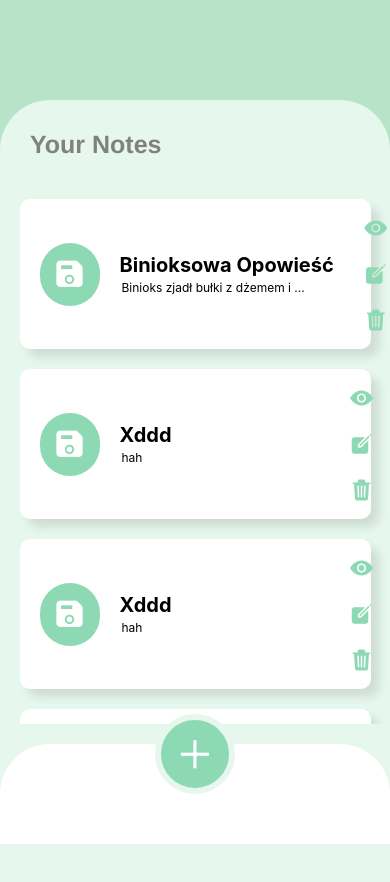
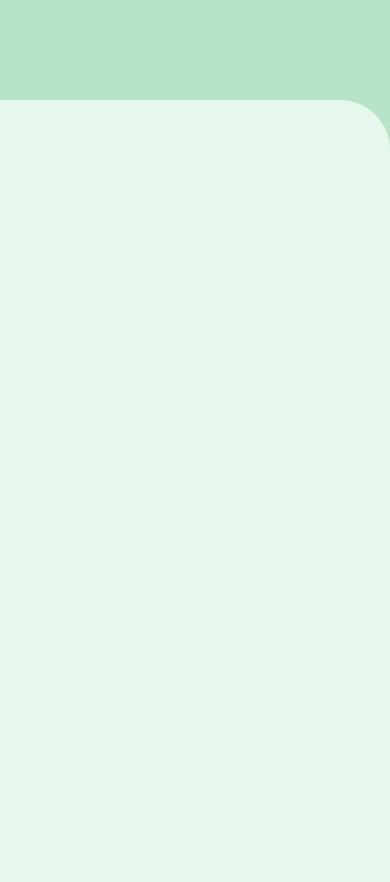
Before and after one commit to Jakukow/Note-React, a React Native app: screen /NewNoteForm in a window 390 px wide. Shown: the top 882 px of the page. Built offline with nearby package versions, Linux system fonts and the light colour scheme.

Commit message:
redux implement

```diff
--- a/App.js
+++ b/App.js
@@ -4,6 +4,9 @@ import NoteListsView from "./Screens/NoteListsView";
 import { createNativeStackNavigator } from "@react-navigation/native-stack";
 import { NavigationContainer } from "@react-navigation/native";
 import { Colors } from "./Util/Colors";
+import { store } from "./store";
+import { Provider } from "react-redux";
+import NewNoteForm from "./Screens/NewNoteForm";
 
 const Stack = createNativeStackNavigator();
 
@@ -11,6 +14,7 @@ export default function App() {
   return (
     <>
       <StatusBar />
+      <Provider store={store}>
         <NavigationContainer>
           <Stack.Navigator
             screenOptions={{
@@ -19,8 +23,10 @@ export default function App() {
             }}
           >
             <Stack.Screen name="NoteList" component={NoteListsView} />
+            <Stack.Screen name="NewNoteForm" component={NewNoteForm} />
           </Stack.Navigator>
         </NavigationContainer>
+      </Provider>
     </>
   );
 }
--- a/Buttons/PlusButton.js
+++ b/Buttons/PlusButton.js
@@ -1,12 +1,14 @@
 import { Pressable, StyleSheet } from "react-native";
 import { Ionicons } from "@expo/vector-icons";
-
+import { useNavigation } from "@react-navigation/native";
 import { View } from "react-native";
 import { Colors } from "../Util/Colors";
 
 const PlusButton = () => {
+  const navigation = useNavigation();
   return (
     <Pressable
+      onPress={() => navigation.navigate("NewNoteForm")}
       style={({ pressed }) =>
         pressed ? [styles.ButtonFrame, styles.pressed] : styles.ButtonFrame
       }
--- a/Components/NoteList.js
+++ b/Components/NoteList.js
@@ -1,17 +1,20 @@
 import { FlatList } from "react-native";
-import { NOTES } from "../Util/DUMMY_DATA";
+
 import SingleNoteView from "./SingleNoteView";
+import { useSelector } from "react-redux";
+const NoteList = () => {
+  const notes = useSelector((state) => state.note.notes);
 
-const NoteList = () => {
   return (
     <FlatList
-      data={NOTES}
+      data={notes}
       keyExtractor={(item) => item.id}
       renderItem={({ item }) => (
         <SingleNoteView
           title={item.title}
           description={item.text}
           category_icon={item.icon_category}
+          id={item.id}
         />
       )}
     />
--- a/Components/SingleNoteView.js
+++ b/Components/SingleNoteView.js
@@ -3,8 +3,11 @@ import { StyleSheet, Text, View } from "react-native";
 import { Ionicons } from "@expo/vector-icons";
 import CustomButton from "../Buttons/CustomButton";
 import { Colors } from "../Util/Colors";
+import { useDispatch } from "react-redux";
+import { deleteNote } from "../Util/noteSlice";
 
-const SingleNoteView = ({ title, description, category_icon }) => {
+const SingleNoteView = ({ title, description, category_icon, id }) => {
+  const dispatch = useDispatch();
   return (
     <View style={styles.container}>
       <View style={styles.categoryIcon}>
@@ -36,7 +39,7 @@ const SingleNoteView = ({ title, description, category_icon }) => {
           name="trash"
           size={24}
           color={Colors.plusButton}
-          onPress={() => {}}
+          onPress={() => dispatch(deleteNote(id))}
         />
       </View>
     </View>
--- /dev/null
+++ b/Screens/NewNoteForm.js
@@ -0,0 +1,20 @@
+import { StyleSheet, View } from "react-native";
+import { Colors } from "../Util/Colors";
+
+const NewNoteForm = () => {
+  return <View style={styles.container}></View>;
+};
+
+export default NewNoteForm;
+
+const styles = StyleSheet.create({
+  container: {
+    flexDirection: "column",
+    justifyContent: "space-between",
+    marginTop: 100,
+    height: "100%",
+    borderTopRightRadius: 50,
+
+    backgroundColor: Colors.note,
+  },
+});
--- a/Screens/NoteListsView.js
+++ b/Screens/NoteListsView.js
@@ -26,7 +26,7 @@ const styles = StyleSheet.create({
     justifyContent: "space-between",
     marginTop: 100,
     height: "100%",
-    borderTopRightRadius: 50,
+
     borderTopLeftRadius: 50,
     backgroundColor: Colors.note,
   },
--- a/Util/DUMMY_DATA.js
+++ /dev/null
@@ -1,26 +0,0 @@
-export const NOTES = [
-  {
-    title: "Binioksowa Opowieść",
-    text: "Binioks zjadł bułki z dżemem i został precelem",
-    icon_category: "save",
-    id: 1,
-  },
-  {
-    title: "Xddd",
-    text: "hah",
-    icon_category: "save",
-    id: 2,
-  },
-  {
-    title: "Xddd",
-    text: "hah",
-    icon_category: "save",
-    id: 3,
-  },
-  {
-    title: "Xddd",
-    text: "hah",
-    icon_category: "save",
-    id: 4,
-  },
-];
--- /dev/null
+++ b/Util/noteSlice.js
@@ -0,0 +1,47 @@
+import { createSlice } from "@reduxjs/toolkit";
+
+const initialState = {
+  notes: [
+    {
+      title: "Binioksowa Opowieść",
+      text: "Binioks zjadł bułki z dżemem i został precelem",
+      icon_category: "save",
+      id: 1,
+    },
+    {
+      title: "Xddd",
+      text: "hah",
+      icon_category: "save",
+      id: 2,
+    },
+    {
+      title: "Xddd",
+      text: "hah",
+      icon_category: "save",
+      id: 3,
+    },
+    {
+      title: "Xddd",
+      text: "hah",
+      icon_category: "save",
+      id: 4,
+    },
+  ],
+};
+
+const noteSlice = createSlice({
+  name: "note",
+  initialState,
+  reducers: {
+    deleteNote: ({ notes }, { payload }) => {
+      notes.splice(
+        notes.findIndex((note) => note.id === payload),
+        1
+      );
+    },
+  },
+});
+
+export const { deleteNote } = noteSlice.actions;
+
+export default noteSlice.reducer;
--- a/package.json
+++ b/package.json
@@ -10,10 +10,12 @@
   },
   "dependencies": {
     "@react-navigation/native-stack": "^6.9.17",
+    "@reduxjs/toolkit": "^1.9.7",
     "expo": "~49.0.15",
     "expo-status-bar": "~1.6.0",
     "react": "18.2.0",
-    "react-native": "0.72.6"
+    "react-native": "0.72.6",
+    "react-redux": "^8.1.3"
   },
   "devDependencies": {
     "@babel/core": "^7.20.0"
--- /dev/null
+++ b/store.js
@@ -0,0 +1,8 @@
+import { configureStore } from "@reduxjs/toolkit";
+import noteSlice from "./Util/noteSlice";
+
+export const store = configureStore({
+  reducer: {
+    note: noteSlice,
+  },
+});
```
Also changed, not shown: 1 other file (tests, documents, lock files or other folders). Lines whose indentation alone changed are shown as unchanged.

***

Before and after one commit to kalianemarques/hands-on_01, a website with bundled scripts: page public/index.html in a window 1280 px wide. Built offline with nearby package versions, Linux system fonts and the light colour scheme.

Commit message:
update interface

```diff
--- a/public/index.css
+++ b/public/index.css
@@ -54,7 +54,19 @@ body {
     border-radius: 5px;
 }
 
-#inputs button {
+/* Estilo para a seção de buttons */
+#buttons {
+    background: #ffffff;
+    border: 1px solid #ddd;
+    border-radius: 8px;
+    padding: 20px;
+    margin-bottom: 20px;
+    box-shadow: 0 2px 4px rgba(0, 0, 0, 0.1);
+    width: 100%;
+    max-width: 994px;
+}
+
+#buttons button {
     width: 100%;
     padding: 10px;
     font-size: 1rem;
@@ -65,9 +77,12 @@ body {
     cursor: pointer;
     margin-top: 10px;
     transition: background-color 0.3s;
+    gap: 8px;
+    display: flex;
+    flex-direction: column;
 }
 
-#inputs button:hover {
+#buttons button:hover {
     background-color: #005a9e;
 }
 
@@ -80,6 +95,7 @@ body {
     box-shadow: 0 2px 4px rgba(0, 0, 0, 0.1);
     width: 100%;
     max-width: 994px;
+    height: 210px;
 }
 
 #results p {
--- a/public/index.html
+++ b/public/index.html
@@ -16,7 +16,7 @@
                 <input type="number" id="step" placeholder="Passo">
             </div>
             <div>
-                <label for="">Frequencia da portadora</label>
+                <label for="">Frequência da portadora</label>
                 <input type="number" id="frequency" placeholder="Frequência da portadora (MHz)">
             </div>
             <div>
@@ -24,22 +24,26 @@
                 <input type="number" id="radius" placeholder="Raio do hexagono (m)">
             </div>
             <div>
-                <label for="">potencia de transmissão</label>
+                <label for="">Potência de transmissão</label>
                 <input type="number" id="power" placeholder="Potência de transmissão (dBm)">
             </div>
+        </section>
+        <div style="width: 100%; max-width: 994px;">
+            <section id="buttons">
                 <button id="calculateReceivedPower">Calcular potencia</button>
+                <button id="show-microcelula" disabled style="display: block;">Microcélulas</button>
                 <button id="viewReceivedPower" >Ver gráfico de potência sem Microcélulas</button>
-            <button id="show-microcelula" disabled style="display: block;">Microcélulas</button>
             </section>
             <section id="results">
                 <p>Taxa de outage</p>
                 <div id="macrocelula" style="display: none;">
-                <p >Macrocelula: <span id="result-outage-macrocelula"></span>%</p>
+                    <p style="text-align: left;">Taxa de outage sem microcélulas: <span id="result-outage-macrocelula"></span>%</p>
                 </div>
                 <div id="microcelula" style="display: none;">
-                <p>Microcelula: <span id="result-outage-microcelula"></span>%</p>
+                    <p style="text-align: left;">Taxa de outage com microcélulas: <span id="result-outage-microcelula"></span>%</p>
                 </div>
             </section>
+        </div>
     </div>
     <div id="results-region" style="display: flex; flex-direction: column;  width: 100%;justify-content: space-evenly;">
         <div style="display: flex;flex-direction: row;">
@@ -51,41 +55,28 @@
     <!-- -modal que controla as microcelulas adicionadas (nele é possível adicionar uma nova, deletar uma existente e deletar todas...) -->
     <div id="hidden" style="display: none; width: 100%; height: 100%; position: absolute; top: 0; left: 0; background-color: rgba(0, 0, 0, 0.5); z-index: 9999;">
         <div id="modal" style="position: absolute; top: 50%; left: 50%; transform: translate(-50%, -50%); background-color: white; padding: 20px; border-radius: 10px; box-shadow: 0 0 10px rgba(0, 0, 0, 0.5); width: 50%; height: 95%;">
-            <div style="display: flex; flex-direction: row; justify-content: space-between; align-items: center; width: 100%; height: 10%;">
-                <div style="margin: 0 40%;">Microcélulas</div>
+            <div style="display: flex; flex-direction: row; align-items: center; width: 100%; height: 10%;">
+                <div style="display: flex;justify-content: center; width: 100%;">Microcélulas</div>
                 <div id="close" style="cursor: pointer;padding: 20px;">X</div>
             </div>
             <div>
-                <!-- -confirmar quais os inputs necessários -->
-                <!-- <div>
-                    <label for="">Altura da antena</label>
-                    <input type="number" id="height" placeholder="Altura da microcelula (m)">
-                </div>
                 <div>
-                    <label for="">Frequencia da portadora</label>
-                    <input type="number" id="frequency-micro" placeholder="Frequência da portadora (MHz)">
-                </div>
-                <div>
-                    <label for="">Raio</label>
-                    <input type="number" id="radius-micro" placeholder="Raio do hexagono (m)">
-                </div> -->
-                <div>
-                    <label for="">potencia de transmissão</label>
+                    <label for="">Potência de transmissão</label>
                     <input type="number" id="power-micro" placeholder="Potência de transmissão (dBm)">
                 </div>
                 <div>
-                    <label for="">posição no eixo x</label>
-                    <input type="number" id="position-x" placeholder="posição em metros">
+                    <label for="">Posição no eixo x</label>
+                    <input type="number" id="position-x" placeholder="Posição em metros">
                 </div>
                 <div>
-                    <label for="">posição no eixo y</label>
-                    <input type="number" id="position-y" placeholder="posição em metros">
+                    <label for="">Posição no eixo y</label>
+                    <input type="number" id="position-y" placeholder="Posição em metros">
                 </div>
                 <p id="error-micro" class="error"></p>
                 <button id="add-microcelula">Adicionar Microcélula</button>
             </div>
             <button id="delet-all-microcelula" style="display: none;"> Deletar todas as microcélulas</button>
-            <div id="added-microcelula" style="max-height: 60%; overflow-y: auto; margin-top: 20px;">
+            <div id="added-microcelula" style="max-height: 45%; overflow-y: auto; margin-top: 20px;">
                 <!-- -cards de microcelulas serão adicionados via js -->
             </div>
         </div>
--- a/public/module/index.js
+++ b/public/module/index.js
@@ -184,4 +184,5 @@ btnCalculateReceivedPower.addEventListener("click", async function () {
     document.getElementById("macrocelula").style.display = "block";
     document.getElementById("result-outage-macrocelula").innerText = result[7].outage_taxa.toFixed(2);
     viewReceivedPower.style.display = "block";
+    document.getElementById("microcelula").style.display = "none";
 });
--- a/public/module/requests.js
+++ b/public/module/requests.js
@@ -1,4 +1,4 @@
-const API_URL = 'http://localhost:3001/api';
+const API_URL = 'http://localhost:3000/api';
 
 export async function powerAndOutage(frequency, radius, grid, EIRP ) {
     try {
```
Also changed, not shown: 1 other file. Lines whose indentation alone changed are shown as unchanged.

***

_TASK GOAL_. Within the listing above, how many lines hold the string "position"? Answer with the number only.

_SOLUTION TO THIS EXERCISE_. 6